*Problem statement*
Your response should contain every line from the data below that holds the string "shown".

Revision comparison data
+ + +
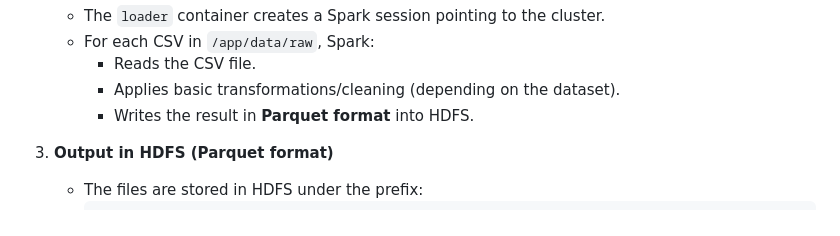
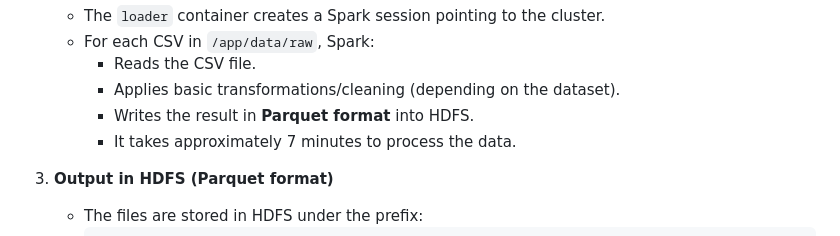
Before and after one commit to dayanaxie/Analisis_de_Musica, a Markdown page: README.md, the part around the change. GitHub-like rendering.

Commit message:
read me update
Added processing time estimate for data transformation.

```diff
--- a/README.md
+++ b/README.md
@@ -55,6 +55,7 @@ The flow is as follows:
      - Reads the CSV file.
      - Applies basic transformations/cleaning (depending on the dataset).
      - Writes the result in **Parquet format** into HDFS.
+     - It takes approximately 7 minutes to process the data.
 
 3. **Output in HDFS (Parquet format)**
    - The files are stored in HDFS under the prefix:
```
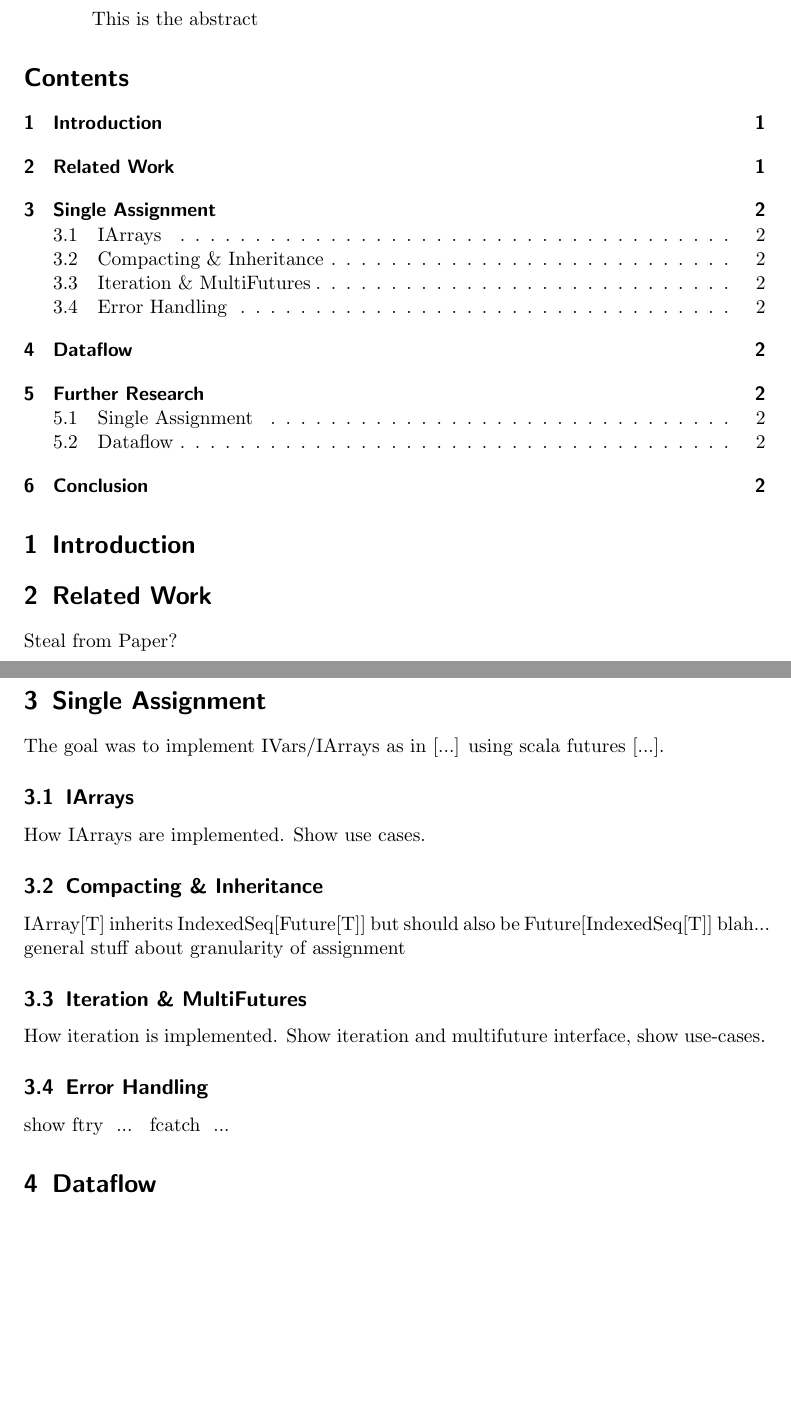
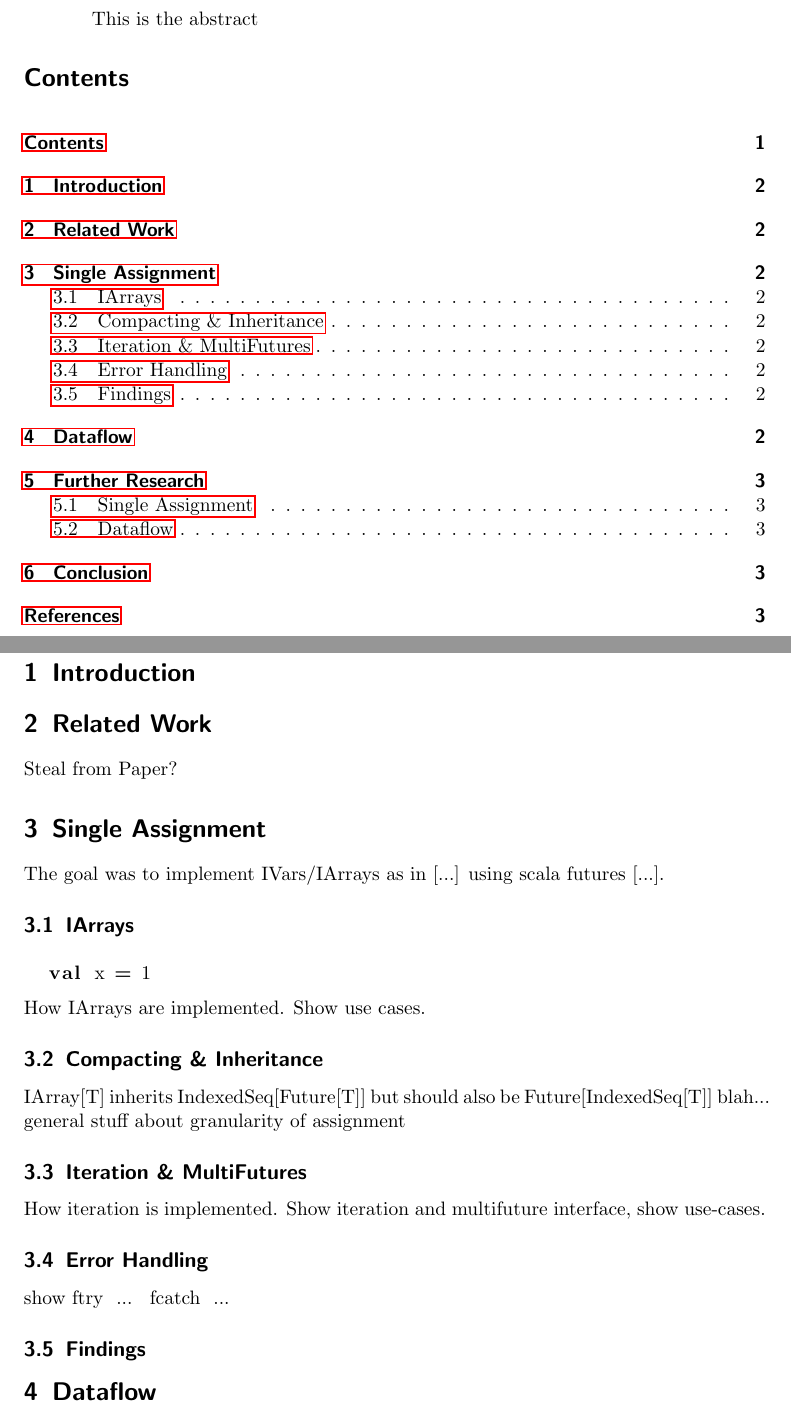
Before and after one commit to gzm0/det-par-sandbox, a LaTeX paper (report/report.tex, which reads report/lstlang0.sty): two parts of pages 1 and 2 of 2 before the commit and two parts of pages 1 and 2 of 3 after it, joined at a grey line, cut so that both start at the same text, the shorter picture padded with empty space. Compiled offline with pdfLaTeX.

Commit message:
Add bib and lang def for scala

```diff
--- /dev/null
+++ b/report/lstlang0.sty
@@ -0,0 +1,42 @@
+%%
+%% This is file `lstlang0.sty',
+%%
+%% The listings package is copyright 1996--2004 Carsten Heinz, and
+%% continued maintenance on the package is copyright 2006--2007 Brooks Moses.
+%% The drivers are copyright 1997/1998/1999/2000/2001/2002/2003/2004/2006/
+%% 2007 any individual author listed in this file.
+%%
+%% This file is distributed under the terms of the LaTeX Project Public
+%% License from CTAN archives in directory  macros/latex/base/lppl.txt.
+%% Either version 1.3 or, at your option, any later version.
+%%
+%% This file is completely free and comes without any warranty.
+%%
+%% Send comments and ideas on the package, error reports and additional
+%% programming languages to Brooks Moses at <bmoses@dpdx.net>.
+%%
+\ProvidesFile{lstlang0.sty}
+    [2009/01/01 listings language file]
+%%
+%% Scala definition 2009 by Frank Teubler
+%%
+\lst@definelanguage{Scala}%
+  {morekeywords={abstract,case,catch,class,def,%
+    do,else,extends,false,final,finally,%
+    for,if,implicit,import,lazy,match,mixin,%
+    new,null,object,override,package,%
+    private,protected,requires,return,sealed,%
+    super,this,trait,true,try,%
+    type,val,var,while,with,yield},%+
+%	otherkeywords={_,:,=,=>,<<:,<\%,>:,\#,@},%
+	otherkeywords={=,=>,<-,<\%,<:,>:,\#,@},%
+   sensitive,%
+   morecomment=[l]//,%
+   morecomment=[n]{/*}{*/},%
+   morestring=[b]",%
+   morestring=[b]',%
+   morestring=[b]""",%
+  }[keywords,comments,strings]%
+\endinput
+%%
+%% End of file `lstlang0.sty'.
--- a/report/report.tex
+++ b/report/report.tex
@@ -1,4 +1,11 @@
 \documentclass[fleqn]{scrartcl}
+
+\usepackage{cite}
+\usepackage{hyperref}
+\usepackage{tocbibind}
+\usepackage{listings}
+
+\lstset{language=scala}
 
 \subject{Semester Project}
 \title{Deterministic Parallelism in Scala}
@@ -25,6 +32,9 @@ The goal was to implement IVars/IArrays as in [...] using scala
 futures [...].
 
 \subsection{IArrays}
+\begin{lstlisting}
+  val x = 1
+\end{lstlisting}
 How IArrays are implemented. Show use cases.
 
 \subsection{Compacting \& Inheritance}
@@ -39,6 +49,8 @@ interface, show use-cases.
 \subsection{Error Handling}
 show ftry { ... } fcatch { ... }
 
+\subsection{Findings}
+
 \section{Dataflow}
 Quickly outline most important traits of FlowPool, show some graphs
 (of MultiLane), reference paper.
```
Also changed, not shown: report/report.bib (added, +7 -0 lines), report/report.tex (5 more changed lines), 1 other file.
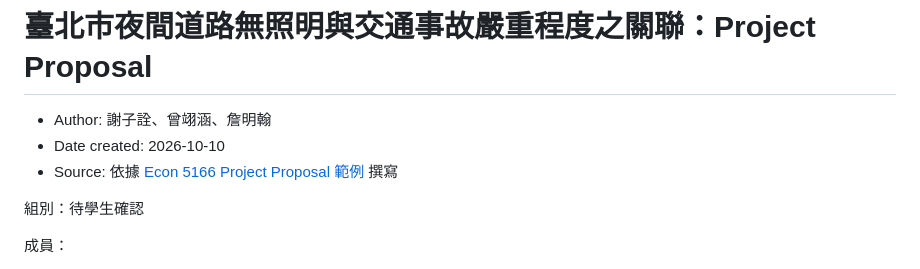
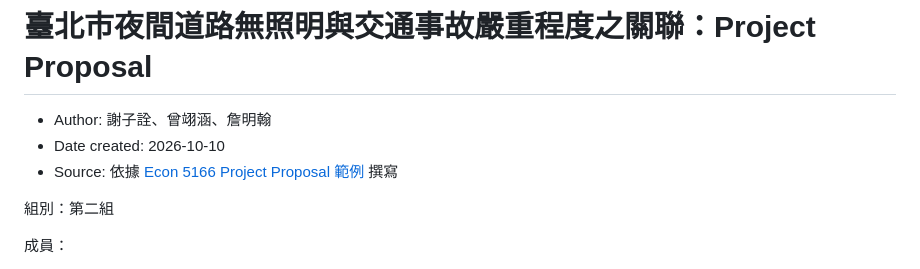
Before and after one commit to chester931225/DSSI2026-group-2, a Markdown page: econ-5166-student-kit/report/taipei-nighttime-unlit-crash-proposal.md, the part around the change. Drawn GitHub-style.

```diff
--- a/econ-5166-student-kit/report/taipei-nighttime-unlit-crash-proposal.md
+++ b/econ-5166-student-kit/report/taipei-nighttime-unlit-crash-proposal.md
@@ -4,7 +4,7 @@
 - Date created: 2026-10-10
 - Source: 依據 [Econ 5166 Project Proposal 範例](../templates/report/econ-5516-proposal-template.md) 撰寫
 
-組別：待學生確認
+組別：第二組
 
 成員：
 
```
Also changed, not shown: econ-5166-student-kit/PROJECT.md (+1 -1 lines).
+ + +
*Answer space*
Also changed, not shown: report/report.bib (added, +7 -0 lines), report/report.tex (5 more changed lines), 1 other file.
Also changed, not shown: econ-5166-student-kit/PROJECT.md (+1 -1 lines).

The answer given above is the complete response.